Over the last 40 years, the United States and many other Western nations have seen a major economic shift to the service sector, the large scale employment of women, and attitudinal changes, differing across race/class groups, that favour gender equality and individual autonomy. Over the same period, huge changes in family behavior have occurred, including a retreat from marriage, a rise in cohabitation, and an upsurge in nonmarital fertility. Here the argument is advanced that those macro socioeconomic and ideological changes are linked to family changes through the micro mechanism of gender competition, i.e. partners striving for status, power, and control within their relationship.

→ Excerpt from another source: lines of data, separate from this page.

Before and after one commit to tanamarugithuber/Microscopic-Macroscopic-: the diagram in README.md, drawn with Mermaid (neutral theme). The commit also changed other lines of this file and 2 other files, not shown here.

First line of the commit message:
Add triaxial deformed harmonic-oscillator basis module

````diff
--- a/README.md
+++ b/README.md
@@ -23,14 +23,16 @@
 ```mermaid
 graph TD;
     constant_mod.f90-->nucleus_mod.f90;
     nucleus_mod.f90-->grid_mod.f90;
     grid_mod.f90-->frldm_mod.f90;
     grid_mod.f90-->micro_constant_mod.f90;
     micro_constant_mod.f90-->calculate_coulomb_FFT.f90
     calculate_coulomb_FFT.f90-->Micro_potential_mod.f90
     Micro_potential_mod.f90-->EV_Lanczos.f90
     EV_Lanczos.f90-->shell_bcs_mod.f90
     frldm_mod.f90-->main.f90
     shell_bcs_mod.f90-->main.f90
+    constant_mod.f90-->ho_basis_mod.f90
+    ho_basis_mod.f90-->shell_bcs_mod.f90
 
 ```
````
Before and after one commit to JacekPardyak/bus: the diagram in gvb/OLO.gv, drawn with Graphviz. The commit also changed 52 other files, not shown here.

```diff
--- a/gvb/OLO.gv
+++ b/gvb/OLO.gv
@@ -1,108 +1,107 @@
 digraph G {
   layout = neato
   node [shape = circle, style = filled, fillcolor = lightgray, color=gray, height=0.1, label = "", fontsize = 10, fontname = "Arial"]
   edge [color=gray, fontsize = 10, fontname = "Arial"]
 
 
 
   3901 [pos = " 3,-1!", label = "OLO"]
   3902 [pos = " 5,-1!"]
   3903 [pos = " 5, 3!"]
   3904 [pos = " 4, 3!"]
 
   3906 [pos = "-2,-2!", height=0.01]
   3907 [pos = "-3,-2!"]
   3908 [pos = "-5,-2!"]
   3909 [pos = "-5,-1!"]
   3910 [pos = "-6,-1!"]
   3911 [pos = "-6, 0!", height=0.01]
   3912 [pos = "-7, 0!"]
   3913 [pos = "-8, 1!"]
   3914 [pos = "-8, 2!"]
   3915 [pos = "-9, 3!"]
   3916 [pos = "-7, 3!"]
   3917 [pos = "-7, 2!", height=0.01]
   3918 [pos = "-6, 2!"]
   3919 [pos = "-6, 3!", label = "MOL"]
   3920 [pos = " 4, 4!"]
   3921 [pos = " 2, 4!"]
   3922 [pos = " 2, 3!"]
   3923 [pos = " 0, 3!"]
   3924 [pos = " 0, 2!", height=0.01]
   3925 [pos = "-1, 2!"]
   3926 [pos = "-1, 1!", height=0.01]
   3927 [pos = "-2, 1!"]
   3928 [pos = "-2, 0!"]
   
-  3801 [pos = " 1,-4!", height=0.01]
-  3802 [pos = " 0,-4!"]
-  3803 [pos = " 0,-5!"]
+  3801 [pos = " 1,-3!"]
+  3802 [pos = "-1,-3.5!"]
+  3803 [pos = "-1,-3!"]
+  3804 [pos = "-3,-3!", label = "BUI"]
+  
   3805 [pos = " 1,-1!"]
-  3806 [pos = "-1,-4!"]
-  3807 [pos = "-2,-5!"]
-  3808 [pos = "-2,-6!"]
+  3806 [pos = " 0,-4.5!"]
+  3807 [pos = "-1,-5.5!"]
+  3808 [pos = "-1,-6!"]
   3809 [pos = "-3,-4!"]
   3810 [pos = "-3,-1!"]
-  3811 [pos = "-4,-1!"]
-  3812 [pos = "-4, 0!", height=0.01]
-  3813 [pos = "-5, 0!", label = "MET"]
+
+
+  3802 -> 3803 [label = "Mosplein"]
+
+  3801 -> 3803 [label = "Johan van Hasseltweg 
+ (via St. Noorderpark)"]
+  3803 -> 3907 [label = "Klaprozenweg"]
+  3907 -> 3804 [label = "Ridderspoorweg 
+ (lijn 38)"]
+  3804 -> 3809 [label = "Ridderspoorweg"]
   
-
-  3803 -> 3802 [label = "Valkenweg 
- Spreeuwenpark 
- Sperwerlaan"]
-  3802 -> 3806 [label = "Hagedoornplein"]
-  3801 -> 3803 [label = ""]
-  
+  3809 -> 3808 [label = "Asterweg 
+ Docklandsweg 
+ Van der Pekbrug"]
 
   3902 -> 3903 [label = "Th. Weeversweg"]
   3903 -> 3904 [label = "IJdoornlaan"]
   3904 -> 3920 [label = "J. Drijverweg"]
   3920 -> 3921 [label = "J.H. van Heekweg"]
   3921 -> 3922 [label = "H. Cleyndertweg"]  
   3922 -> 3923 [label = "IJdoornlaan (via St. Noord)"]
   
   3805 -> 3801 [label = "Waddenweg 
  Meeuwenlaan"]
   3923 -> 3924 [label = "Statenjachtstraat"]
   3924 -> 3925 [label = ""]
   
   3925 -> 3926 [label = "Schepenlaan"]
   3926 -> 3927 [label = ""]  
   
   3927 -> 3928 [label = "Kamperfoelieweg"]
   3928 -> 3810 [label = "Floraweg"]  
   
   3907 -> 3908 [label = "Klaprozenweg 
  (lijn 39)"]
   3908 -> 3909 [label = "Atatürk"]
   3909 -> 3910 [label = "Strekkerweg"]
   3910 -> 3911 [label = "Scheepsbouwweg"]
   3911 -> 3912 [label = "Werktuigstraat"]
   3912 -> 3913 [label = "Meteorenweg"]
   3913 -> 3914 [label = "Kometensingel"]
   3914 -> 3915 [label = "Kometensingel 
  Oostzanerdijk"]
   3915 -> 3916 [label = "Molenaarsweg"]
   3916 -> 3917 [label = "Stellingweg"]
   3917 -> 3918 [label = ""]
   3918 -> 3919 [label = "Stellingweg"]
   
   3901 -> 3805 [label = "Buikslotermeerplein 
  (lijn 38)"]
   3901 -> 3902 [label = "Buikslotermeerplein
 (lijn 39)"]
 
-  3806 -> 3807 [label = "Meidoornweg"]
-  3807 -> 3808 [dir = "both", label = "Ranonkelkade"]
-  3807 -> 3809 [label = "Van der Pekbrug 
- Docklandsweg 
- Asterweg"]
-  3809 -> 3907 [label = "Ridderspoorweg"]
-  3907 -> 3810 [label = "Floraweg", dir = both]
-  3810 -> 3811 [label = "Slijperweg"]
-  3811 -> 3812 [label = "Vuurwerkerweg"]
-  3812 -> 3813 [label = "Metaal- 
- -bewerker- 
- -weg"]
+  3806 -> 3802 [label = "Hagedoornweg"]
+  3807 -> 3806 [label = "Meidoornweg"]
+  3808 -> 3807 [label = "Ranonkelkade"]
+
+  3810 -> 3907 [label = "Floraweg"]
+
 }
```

Although complex social changes are the result of many forces, it is argued that (1) alternative explanations of family change are inadequate; (2) gender competition is real, widespread, and a powerful force for change; (3) observed family changes can be seen in terms of the competitive strategies men and women employed in relationships; and (4) in subgroups identified on the basis of class and race, the extent of the retreat from marriage mirrors male/female differentials in gender attitudes.
Robert SCHOEN, Senior Scholar, Department of Sociology; Affiliate of the Population Research Institute, Pennsylvania State University, University Park PA 16802, (USA). E-mail: firstname.lastname@example.org.
- DOI: 10.4402/genus-280
Reg. Tribunale di Roma n. 3321/54